they made smart moves that put them in position to start a turnaround this year. People don't seem to want to acknowledge it, but they WERE in position. They signed major free agents. 

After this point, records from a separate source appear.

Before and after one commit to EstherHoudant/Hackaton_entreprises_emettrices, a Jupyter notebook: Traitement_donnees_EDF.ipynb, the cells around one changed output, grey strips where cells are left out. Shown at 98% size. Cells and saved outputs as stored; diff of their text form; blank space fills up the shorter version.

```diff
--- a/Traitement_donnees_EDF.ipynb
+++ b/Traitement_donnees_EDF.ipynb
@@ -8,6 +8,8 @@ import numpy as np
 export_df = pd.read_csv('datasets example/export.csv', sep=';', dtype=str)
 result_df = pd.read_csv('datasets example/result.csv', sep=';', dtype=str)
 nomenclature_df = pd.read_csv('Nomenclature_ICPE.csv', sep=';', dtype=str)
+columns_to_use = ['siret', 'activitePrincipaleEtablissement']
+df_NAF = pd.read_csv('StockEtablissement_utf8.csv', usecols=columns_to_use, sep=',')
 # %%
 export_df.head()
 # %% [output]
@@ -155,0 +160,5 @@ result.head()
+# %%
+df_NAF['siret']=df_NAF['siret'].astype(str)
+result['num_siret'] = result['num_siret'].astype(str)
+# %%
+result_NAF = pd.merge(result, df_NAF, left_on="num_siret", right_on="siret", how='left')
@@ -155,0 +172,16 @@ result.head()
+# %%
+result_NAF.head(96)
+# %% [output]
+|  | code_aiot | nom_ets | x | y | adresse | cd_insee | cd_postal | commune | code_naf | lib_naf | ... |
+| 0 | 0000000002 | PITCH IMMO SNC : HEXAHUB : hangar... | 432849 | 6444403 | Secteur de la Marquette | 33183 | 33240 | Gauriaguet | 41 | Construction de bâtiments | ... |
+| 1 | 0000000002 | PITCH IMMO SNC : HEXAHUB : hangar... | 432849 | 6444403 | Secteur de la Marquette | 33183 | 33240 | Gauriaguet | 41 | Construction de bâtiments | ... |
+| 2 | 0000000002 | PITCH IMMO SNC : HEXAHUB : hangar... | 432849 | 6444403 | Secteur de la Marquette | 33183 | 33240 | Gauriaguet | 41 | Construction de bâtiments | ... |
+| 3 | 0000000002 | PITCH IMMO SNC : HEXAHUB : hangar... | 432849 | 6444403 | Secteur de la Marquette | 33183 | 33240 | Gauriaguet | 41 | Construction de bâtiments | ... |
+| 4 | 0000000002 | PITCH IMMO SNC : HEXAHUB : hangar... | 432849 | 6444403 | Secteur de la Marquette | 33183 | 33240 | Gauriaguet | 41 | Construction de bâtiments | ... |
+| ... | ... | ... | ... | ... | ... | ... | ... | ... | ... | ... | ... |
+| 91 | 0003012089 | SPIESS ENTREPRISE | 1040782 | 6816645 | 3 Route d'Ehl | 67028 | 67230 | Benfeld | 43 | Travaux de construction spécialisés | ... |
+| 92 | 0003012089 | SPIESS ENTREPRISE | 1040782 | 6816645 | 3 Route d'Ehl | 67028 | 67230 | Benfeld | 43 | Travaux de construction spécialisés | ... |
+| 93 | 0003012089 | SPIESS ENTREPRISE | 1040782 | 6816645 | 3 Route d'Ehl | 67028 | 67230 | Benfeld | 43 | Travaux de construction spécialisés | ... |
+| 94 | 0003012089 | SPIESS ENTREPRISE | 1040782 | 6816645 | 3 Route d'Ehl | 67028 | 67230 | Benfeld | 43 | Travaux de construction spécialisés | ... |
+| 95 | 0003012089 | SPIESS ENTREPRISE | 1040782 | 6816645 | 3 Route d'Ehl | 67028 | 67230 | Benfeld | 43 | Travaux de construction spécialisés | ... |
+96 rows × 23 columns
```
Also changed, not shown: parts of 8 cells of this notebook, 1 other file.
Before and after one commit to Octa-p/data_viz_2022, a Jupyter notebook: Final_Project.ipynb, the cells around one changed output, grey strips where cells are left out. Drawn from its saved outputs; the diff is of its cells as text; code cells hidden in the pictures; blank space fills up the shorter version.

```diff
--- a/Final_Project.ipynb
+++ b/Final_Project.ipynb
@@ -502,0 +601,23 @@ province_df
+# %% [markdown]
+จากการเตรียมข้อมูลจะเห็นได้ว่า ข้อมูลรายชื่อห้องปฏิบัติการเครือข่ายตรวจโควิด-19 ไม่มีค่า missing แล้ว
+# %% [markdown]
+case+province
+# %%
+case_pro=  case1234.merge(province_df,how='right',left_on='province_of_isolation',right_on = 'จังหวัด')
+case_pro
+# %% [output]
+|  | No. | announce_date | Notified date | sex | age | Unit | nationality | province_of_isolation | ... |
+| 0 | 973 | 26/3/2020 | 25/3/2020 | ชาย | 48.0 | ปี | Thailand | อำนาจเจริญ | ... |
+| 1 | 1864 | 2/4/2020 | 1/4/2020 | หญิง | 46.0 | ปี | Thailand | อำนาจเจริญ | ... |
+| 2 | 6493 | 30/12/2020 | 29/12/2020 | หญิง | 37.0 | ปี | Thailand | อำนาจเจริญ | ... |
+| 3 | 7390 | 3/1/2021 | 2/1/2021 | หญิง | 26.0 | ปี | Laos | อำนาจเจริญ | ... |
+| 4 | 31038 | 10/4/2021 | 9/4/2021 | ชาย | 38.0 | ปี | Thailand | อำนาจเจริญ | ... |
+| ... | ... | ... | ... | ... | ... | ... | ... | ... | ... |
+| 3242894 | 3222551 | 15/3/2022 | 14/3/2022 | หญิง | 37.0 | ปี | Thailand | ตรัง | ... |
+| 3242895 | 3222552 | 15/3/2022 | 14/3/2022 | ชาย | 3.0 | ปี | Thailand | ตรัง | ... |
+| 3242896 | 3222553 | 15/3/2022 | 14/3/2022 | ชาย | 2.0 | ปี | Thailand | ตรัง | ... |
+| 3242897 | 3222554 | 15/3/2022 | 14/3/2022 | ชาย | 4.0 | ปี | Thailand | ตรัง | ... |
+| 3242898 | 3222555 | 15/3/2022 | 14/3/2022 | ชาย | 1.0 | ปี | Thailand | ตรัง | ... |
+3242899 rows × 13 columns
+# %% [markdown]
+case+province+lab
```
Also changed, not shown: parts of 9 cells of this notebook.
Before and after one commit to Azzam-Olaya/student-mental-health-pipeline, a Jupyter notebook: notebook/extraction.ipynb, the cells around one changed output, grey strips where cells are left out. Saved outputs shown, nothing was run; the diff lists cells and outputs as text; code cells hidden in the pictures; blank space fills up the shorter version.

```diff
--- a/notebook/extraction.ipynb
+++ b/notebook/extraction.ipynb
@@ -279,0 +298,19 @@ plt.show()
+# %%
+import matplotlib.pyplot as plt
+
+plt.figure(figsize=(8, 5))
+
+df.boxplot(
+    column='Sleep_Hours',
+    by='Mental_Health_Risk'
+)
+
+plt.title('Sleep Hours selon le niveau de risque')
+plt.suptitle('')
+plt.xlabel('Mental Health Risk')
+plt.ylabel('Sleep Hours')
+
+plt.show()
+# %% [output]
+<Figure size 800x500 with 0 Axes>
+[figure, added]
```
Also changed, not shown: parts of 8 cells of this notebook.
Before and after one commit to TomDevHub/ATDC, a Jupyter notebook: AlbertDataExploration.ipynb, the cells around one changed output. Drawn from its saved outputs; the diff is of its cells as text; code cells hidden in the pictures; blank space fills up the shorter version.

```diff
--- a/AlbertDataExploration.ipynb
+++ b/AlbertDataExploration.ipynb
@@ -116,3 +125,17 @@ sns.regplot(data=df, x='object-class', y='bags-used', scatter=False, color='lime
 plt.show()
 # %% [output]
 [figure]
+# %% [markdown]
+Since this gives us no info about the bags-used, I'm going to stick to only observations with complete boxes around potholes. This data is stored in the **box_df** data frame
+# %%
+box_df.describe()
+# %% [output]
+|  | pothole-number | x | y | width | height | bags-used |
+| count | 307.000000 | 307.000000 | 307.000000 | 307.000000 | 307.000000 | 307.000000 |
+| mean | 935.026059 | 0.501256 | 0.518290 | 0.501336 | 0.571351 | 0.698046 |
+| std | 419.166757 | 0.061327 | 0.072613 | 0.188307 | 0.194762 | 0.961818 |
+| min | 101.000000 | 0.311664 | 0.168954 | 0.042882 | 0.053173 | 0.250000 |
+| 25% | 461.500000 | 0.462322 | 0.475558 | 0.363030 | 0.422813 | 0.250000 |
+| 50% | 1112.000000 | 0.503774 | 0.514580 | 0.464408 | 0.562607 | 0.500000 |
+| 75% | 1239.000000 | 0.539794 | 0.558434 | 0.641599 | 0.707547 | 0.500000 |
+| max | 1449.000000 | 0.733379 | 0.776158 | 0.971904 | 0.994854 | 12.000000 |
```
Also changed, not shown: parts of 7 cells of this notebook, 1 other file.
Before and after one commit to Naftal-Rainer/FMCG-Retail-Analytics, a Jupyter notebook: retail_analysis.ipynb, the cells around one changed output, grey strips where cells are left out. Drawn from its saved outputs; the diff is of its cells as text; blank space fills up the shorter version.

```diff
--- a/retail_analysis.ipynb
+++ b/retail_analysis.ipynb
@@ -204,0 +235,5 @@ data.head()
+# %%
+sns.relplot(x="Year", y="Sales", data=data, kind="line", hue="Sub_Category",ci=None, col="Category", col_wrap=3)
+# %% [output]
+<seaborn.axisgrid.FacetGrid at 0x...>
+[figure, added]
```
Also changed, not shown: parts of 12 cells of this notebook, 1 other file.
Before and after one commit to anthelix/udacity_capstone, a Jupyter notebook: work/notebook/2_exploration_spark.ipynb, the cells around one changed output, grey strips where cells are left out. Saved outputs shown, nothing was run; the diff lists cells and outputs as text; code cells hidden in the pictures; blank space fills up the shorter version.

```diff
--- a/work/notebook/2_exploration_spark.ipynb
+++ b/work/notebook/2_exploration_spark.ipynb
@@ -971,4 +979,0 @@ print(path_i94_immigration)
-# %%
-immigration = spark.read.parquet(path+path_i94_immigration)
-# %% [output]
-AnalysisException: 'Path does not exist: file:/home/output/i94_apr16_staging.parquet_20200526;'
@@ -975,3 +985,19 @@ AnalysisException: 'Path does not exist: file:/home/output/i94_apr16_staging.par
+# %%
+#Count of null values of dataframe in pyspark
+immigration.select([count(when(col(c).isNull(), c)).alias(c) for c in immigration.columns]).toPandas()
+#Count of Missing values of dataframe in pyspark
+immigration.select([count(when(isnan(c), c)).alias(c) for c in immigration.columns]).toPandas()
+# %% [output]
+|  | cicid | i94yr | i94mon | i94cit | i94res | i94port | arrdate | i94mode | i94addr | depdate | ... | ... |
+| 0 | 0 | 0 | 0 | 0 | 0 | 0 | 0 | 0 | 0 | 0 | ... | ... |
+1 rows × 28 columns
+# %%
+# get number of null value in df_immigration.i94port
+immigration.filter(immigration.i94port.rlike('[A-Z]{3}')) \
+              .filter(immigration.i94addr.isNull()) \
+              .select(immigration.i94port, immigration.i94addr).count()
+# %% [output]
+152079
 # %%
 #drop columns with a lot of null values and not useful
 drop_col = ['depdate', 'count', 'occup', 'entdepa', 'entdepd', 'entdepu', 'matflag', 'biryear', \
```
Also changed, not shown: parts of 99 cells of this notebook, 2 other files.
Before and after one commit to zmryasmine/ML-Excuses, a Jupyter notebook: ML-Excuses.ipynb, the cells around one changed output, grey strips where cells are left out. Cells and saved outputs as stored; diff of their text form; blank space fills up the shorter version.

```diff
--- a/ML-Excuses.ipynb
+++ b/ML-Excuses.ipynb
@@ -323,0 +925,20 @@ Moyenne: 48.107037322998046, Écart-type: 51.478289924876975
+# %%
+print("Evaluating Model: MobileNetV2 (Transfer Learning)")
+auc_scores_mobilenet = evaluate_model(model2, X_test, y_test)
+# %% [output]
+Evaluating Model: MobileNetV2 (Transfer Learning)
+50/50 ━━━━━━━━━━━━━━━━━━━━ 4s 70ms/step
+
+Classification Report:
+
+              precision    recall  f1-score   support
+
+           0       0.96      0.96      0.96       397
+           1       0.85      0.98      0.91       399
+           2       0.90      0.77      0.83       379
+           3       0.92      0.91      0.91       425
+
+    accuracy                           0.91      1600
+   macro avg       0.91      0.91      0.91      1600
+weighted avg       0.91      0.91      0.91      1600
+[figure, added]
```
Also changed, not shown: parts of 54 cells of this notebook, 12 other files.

Major free agents, plural?  I only see Nolasco.

 

The only other one who could remotely be considered "major" was Hughes, and I like him and his deal but it's hard to see 3/24 on the open market qualifying as "major" in the context of modern MLB.  His contract was 18th in total value this offseason, something like 28th in AAV.  Maybe he was major to the Twins but that's primarily due to the sorry state of their SP corps and their other recent FA SP acquisitions.

 

And that's a big reason why I don't view the 2014 season as a product of bad luck for the Twins.  They basically did the bare minimum to patch the MLB rotation, and did absolutely nothing for the offense except hope for prospects who had yet to play at AAA (or even AA in the case of Buxton).  This after they did less than the bare minimum in the FA market for 2013, and probably even 2012 too.

 

(As an aside, Nolasco himself was weak as far as "major" FAs go: an innings eater, the least-regarded of a group seeking 4- to 5-year deals, the earliest to sign, the one with an agent friendly with the Twins front office... I don't know if it rises to the level of gross mismanagement, but the Twins haven't put much effort into -- or gotten much production out of -- free agency.)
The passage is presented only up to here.